  1. Re: Please critique my backup practices


    "Michael Moroney" wrote in message
    news:fs9n15$vfi$1@pcls4.std.com...
    > "John Wallace" writes:
    >
    >
    > >"Michael Moroney" wrote in message
    > >news:fs918n$qf8$1@pcls4.std.com...
    > >> We have heard many time: "Thou shalt not use BACKUP/IGNORE=INTERLOCK".
    > >> But I have an application that runs continuously and doesn't close its
    > >> files, so the alternative is no backup of them. I had the idea of

    doing
    > >> two incremental backups, the first being a

    BACKUP/MOD/SINCE=BACKUP/RECORD
    > >> of the disk, and the second being

    BACKUP/MOD/SINCE=BACKUP/IGNORE=INTERLOCK
    > >> (note: no /RECORD) of the disk. The first is a "clean" incremental

    backup
    > >> of the disk, and the second, since it is run immediately after the

    first,
    > >> will contain only open files plus perhaps a few modified very recently.
    > >> It would only be used in emergencies. The lack of /RECORD is so the

    files
    > >> backed up on the second backup are not considered properly backed up,

    and
    > >> any file closed before the next pass of incremental backups will be
    > >> properly backed up during the next pass. Comments?
    > >>

    >
    > >What do you know about the relationship between the continuously-running
    > >application's in-memory copy of the file (which the application will

    see),
    > >and the on-disk copy of the file (which BACKUP will see)? Without that

    kind
    > >of knowledge, comments on the efficacy of /IGNORE=INTERLOCK are likely
    > >nothing more than speculation (unless the comment is "it's pointless",

    which
    > >isn't news to you).

    >
    > The application maps data files via $CRMPSC/$MGBLSC and generally forces a
    > writeback ($UPDSEC) when something important changes. The application is
    > homegrown and plays *very* fast and loose with the data, but due to the
    > nature of this beast, that's not as bad as it sounds.


    If the backup happens to contain valid data from these section files,
    you're presumably better off than if it didn't? But how do you *know* it
    will contain valid restorable data?
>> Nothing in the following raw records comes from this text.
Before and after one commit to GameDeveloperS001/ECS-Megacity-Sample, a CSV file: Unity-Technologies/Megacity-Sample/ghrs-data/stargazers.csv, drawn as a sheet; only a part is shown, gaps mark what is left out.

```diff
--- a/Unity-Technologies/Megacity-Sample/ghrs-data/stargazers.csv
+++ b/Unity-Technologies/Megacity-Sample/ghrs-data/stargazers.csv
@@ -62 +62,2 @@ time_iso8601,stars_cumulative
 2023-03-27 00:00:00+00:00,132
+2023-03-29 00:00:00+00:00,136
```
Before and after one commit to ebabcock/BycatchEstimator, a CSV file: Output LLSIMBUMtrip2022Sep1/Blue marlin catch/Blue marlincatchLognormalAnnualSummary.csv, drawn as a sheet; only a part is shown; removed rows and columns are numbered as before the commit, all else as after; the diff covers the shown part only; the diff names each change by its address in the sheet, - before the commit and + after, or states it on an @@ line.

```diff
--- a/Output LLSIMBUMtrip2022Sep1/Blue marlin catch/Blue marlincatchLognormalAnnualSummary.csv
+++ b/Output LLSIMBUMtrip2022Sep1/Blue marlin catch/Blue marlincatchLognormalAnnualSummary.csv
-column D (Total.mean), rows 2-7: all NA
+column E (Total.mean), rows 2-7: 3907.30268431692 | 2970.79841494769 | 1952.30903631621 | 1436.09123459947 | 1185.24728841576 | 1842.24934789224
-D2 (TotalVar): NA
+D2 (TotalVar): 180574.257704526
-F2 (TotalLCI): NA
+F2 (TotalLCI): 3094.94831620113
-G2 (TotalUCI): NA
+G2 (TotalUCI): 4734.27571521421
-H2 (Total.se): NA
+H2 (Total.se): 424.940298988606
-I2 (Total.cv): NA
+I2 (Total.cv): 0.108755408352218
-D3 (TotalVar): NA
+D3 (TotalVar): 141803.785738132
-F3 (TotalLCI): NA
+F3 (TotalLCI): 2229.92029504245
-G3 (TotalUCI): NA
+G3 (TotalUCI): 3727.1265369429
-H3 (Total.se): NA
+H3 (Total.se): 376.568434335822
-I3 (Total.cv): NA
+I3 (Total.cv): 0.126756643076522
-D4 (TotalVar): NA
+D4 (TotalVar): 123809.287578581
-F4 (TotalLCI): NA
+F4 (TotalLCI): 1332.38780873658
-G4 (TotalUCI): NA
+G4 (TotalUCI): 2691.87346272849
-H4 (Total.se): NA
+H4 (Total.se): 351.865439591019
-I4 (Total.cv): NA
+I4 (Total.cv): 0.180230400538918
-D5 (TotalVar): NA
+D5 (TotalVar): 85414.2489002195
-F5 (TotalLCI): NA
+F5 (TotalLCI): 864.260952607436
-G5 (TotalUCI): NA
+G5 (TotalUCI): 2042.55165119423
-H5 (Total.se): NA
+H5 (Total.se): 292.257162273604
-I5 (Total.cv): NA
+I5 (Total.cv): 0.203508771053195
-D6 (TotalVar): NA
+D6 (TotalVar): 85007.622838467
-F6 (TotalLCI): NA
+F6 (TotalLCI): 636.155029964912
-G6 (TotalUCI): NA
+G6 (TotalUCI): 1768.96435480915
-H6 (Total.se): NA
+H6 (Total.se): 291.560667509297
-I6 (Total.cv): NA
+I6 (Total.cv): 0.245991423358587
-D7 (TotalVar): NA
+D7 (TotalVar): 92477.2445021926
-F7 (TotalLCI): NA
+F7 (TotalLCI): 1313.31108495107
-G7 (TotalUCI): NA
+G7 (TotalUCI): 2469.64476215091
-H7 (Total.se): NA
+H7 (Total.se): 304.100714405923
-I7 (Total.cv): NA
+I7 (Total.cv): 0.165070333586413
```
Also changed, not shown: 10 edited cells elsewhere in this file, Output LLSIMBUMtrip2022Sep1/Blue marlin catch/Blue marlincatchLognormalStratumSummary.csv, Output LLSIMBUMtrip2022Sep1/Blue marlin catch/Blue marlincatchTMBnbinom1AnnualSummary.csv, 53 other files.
    In addition to the usual open file concerns, I'd also want to know about the
    relationship between the files - as the apps are still active, backups of
    files may be individually valid but may relate to different points in time,
    which, depending on the app, may or may not actually be a valid consistent
    restorable dataset?

    Even if you test the backup/restore and it appears to work when you test it,
    as far as I can see you've no guarantee that the standard backup will not,
    one day, contain inconsistent data e.g. because of unfortunate timing.
    Murphy says that sooner or later, you will actually need to restore the data
    but it won't be there in a usable form. What would the impact be if (when)
    that happened?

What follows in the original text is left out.